— TASK TO COMPLETE —
Can you find the lines of the listing that include "enabled" and copy every one?

— THE INPUT —
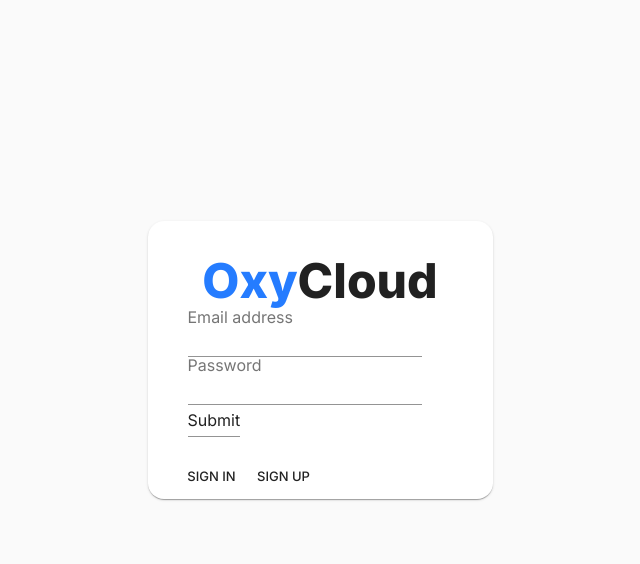
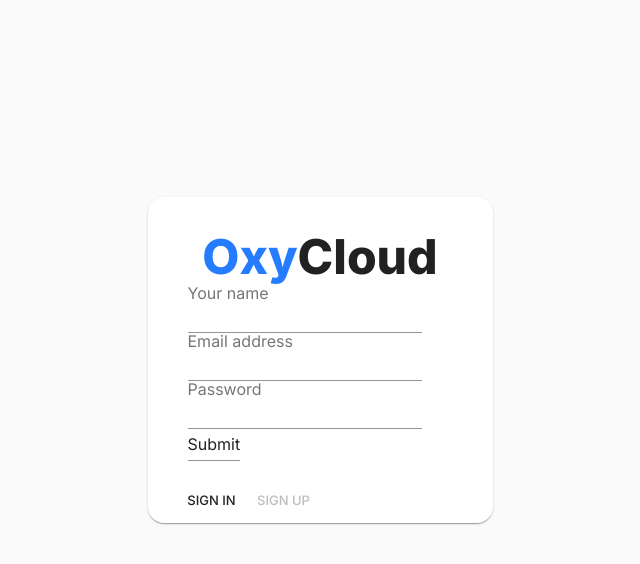
Before and after one commit to frittatelle/oxycloud-frontend, a React (Create React App) app: page / in a window 1280 px wide. Both pictures are taken after a click on the button "SIGN UP". Shown: the top 564 px of the page, without its empty margins (320-960 px from the left). Built offline with nearby package versions, Linux system fonts and the light colour scheme; no server answers.

Commit message:
add signup to Authorizer and minor fixes

```diff
--- a/src/components/Authorizer.js
+++ b/src/components/Authorizer.js
@@ -37,7 +37,7 @@ const EMAIL_REGEX = /^(([^<>()[\]\\.,;:\s@"]+(\.[^<>()[\]\\.,;:\s@"]+)*)|(".+"))
 const Authorizer = (props)=> {
     const [error, setError] = React.useState(null);
     const [content, setContent] = React.useState(
-        !OxySession.isAuthorized? "SIGNIN" : "LOADING"
+        OxySession.isReady? "SIGNIN" : "LOADING"
     );
     const [isAuthorized, setIsAuthorized] = React.useState(OxySession.isAuthorized);
     const { register, handleSubmit, watch, formState: { errors } } = useForm();
@@ -54,13 +54,33 @@ const Authorizer = (props)=> {
         OxySession.signIn({email, password})
             .then(()=>setIsAuthorized(true))
             .catch((err)=>{
-                setError(err.name);
+                setError(err);
                 setContent("SIGNIN");
             });
     }
     const handleSignup = ({name, lastname, number, email,password}) => {
-        console.log("signup", email, password);
+        setContent("LOADING")
+        setError(null)
+        OxySession.signUp({name, email, password})
+            .then((res)=>{
+                //todo give feedback to user
+                setContent("SIGNIN");
+            })
+            .catch((err)=>{
+                setError(err);
+                setContent("SIGNUP");
+            });
     }
+    React.useEffect(()=>{
+        window.setInterval(()=>{
+            if (OxySession.isAuthorized !== isAuthorized)
+                setIsAuthorized(OxySession.isAuthorized)
+            if (!OxySession.isReady && !(content === "LOADING"))
+                setContent("LOADING")
+        },
+        500)
+    },[]);
+
     if(isAuthorized)
         return (<div>
             {
@@ -97,11 +117,15 @@ const Authorizer = (props)=> {
                       <Input id="password" type="password"
                         error={errors.password && true}
                         {...register("password",{required:true, min:8})}/>
-                      <Input type="submit">SignIn</Input>
+                      <Input type="submit"/>
                     </form>
                  }
                  {content==="SIGNUP" &&
                     <form onSubmit={handleSubmit(handleSignup)} align='left'>
+                      <InputLabel htmlFor="name">Your name</InputLabel>
+                      <Input id="name" type="text"
+                        error={errors.name}
+                        {...register("name",{required:true})}/>
                       <InputLabel htmlFor="email">Email address</InputLabel>
                       <Input id="email" type="email"
                         error={errors.email}
@@ -110,7 +134,7 @@ const Authorizer = (props)=> {
                       <Input id="password" type="password"
                         error={errors.password}
                         {...register("password",{required:true, min:8})}/>
-                      <Input type="submit">SignIn</Input>
+                      <Input type="submit"/>
                     </form>
                  }
                 </CardContent>
@@ -118,10 +142,10 @@ const Authorizer = (props)=> {
                  {content!=="LOADING" &&
                      <>
                      <Button size="small"
-                        enabled={content!=="SIGNIN"}
+                        disabled={content==="SIGNIN"}
                         onClick={()=>setContent("SIGNIN")}>Sign In</Button>
                      <Button size="small"
-                        enabled={content!=="SIGNUP"}
+                        disabled={content==="SIGNUP"}
                         onClick={()=>setContent("SIGNUP")}>Sign Up</Button>
                      </>
                  }
```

— TASK RESULT —
-                        enabled={content!=="SIGNIN"}
-                        enabled={content!=="SIGNUP"}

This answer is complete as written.